From today’s Financial Times:
When Brendan Barber, general secretary of the Trades Union Congress, made a plea for Labour to discover a new vision and strategy last month it appeared to mark a watershed in heightened tensions between the party and the unions.
Mr Barber, the figurehead of the union movement, is well-known as a party loyalist who rarely speaks out of turn…
Derek Simpson, joint head of Unite, is another voice in the union movement now ramping up the pressure by demanding a clear sense of purpose from the Labour leadership.
There is agreement across the ideological spectrum within Labour that the party must reconnect with the electorate; they are just not entirely sure how.

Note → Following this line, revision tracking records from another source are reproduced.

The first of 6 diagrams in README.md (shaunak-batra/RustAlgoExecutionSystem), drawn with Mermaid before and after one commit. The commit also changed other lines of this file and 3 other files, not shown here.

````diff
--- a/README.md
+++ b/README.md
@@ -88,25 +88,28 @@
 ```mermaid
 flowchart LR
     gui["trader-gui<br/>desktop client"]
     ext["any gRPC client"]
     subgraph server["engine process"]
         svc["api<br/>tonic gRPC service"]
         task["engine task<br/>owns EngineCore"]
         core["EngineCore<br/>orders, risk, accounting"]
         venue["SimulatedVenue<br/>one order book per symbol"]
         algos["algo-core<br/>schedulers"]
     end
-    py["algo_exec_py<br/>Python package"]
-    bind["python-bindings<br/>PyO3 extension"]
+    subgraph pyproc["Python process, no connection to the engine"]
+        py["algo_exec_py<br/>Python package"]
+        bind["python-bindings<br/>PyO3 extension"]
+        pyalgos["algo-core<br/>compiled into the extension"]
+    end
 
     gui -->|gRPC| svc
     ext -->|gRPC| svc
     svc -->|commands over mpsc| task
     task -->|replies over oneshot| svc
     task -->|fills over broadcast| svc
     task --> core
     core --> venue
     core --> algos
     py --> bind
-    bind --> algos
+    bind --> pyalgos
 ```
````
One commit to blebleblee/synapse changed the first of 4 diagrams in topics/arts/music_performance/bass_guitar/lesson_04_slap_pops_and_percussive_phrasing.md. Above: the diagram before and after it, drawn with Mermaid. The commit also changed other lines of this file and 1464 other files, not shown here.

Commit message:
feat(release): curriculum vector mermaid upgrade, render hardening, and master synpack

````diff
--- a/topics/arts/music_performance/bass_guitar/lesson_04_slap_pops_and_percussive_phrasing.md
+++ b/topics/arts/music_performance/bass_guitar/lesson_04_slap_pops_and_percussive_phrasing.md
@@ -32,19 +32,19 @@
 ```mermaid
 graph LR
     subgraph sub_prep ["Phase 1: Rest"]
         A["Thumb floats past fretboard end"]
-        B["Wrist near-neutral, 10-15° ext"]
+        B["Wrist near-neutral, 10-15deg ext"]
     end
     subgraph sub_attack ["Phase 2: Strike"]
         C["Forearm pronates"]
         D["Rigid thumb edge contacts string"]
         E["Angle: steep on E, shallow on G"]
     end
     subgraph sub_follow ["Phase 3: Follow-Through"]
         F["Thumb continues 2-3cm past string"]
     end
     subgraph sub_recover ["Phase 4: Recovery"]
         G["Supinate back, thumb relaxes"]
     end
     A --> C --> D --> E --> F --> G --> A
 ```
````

Even within the unions there is a sense of “disgruntlement” with the party, according to Mr Simpson. “Lots of members will say they were Labour voters but haven’t made up their minds and don’t know who to vote for next time,” he says.
Another Labour figure says there were always tiffs between the unions and the party that they set up just over 100 years ago. But he said the bad feeling was worsening. “It is now being felt through the grassroots, it is not a disagreement between some general secretaries and the government over a certain bill or how much money should go into the NHS. The discontent has broken out of the Westminster village and into the real world.” Union members increasingly are voting for the Liberal Democrats, British National party or even the Tories – their traditional enemy – as Labour’s star fades, he says.
You can read the full piece here.